At first glance, this could seem worrying. The article states that the study focused on 66,485 women and tracked their health for 14 years. It found that those who ate ‘acid-forming foods’ such as meat, cheese, fish, bread and soft drinks were 56% more likely to develop Type 2 diabetes. At the end of the study, 1,372 women had developed diabetes and diagnoses were particularly common in those with an acidic diet. The volunteers had given details about their diet.
The ‘culprit’ foods mentioned include bread and soft drinks, two foods that that cause potentially huge rises in blood sugar levels. The experiment is based upon volunteers giving information about their diet, presumable recalling what they ate and when; a notoriously inaccurate way to gather information. At the end of the experiment, 1,372 women developed diabetes out of a total of 66,485 which works out to around 2.1% of those monitored.
The original report, which you can find here, states that ‘With respect to specific food groups, a high-PRAL (potential renal acid load) diet included significantly more meat, fish, cheese, bread and soft drinks, particularly artificially sweetened beverages, whereas a diet with a low-PRAL score included more dairy products, fruit, vegetables and coffee (Table 1).’
How can meat be singled out as a potential diabetes risk in the presence of several other foods that cause massive insulin swings? The report states that ‘Although we adjusted for most of the known and potential type 2 diabetes risk factors, residual confounding cannot be ruled out.’
It reports that ‘A Western diet rich in animal products and other acidogenic (acid forming) foods can induce an acid load that is not compensated for by fruit and vegetables; this can cause chronic metabolic acidosis.’ Ok, so if we accept that excessive acidogenic foods could be a problem, how do we tell which foods are the problem – or is it all of them? Meat shares the list of acidogenic foods with, amongst others, white flour, bagels, croissants, popcorn, pasta, pastries and most grain products including refined cereals, carbonated soft drinks, sweetened juices, sweetened yoghurts, artificial sweeteners and many other products that we would (hopefully) steer well clear of. Fish and seafood are on there too. I don’t see the headlines warning us not to eat fish.
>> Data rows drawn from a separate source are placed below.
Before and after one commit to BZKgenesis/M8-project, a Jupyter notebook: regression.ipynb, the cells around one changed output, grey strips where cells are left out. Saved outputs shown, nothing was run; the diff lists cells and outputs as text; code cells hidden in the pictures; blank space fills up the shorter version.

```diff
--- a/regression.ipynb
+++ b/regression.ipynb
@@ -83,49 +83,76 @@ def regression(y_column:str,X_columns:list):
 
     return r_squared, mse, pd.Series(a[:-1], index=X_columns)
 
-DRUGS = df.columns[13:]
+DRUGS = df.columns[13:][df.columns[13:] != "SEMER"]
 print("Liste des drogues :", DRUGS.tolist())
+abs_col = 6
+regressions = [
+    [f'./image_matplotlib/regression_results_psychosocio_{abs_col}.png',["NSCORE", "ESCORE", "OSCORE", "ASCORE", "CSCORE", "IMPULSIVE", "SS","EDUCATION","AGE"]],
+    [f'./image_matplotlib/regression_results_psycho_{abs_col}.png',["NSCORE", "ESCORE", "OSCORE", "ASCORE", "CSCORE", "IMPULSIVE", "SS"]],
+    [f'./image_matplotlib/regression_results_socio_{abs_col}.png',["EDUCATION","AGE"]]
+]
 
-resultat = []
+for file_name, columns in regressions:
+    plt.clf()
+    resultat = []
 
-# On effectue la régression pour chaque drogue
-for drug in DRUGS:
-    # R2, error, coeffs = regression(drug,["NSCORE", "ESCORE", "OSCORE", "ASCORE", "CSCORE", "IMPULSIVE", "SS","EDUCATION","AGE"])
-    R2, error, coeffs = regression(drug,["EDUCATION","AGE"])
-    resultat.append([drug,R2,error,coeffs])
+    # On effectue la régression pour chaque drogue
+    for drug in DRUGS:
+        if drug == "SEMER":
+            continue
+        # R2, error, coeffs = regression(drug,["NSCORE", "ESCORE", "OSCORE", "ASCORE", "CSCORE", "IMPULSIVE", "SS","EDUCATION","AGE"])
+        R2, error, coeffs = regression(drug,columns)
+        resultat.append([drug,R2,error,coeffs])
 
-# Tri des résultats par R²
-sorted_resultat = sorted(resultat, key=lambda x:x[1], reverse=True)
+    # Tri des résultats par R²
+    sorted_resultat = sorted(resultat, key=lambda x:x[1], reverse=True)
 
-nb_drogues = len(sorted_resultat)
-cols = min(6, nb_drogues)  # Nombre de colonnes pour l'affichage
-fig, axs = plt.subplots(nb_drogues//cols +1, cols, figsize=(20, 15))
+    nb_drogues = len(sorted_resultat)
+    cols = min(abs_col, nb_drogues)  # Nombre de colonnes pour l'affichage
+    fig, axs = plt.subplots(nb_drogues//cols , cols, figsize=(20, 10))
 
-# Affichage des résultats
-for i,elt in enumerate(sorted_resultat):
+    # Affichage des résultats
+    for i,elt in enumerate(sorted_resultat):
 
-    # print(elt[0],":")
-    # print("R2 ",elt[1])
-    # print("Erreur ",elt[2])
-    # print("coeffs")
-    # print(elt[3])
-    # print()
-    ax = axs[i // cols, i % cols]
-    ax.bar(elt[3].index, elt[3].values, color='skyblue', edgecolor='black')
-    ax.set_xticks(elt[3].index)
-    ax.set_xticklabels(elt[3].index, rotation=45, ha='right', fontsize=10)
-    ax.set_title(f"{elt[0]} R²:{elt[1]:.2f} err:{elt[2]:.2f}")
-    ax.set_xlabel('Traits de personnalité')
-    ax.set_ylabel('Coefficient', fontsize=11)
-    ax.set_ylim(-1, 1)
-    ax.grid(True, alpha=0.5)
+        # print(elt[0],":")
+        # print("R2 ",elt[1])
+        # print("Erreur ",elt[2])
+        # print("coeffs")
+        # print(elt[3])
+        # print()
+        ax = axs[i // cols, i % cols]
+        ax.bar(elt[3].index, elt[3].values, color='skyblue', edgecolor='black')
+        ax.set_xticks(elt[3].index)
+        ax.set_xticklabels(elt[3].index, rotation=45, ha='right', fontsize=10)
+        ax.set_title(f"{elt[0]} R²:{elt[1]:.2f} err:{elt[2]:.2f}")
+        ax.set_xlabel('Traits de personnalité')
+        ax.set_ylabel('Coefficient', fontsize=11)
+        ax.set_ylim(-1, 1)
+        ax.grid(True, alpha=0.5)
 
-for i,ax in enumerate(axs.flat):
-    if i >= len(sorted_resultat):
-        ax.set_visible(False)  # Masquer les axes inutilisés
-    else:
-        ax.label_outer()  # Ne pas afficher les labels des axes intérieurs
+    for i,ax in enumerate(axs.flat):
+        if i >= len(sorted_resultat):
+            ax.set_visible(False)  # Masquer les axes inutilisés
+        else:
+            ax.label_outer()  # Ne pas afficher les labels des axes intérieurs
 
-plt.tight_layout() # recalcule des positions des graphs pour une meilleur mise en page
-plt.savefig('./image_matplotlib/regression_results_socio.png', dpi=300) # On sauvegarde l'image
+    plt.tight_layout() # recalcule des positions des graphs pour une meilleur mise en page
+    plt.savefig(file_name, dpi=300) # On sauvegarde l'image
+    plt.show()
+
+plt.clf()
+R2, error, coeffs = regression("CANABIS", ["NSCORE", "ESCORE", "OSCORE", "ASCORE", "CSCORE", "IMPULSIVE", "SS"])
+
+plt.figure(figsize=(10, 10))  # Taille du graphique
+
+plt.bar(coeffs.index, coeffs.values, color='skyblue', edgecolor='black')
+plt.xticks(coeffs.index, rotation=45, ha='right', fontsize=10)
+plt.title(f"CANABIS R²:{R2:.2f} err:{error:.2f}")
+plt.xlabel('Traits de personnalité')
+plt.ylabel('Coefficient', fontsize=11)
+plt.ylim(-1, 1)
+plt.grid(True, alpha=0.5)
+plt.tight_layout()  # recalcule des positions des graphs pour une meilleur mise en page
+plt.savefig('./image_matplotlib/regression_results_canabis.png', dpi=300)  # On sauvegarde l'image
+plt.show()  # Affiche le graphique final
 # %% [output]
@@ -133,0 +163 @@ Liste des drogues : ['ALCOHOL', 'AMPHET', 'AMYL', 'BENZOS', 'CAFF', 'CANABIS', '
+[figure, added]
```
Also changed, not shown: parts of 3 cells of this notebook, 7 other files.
The strange thing is, I googled the report and found an earlier article by most of the same authors here. In this report, it quite clearly states that red meat (beef, pork, veal, horse, and sheep) poses no increased risk of diabetes, but ‘a direct association was observed only for processed red meat and type 2 diabetes.’ It also states that ‘…we observed no association between unprocessed red meat and diabetes risk’ and ‘Our results suggest that habitual consumption of processed red meat may be associated with a higher incidence of type 2 diabetes and that consumption of unprocessed red meat may not.’
Again, even here it would be interesting to know how they isolated processed meat (sausage, salami, bacon, and ham) from other foods such as bread, sweet beverages, and other high carbohydrate foods that could increase diabetes risk.
I find all this is pretty confusing but I cannot understand how it gets interpreted by the Daily Mail as effectively saying that meat causes diabetes. Surely we would expect to see high incidences of diabetes in modern hunter-gatherer tribes whose diet is predominantly meat, if it is such a risk? Instead we are seeing increasing numbers of people diagnosed with diabetes in western societies and in particular developing societies that have adopted a ‘westernized’ diet in place of their more traditional foods. Presumably one needs to add increasing levels of stress and a decrease in physical exercise to this too. Check out this report for some global figures and projections:
All in all, I am not convinced that red meat raises the risk of diabetes, any more than I believe that it causes cancer and heart attacks.
A recent article in the Telegraph claimed that we should eat red meat only once a week: ‘Having analysed the diet of some 120,000 people over a 20-year period, researchers suggested that adding just one daily portion of red meat – steak and burgers for example – increased the overall risk of death by 13 per cent.‘ Presumably that’s the risk of getting hit by a bus on that extra trip to the butchers.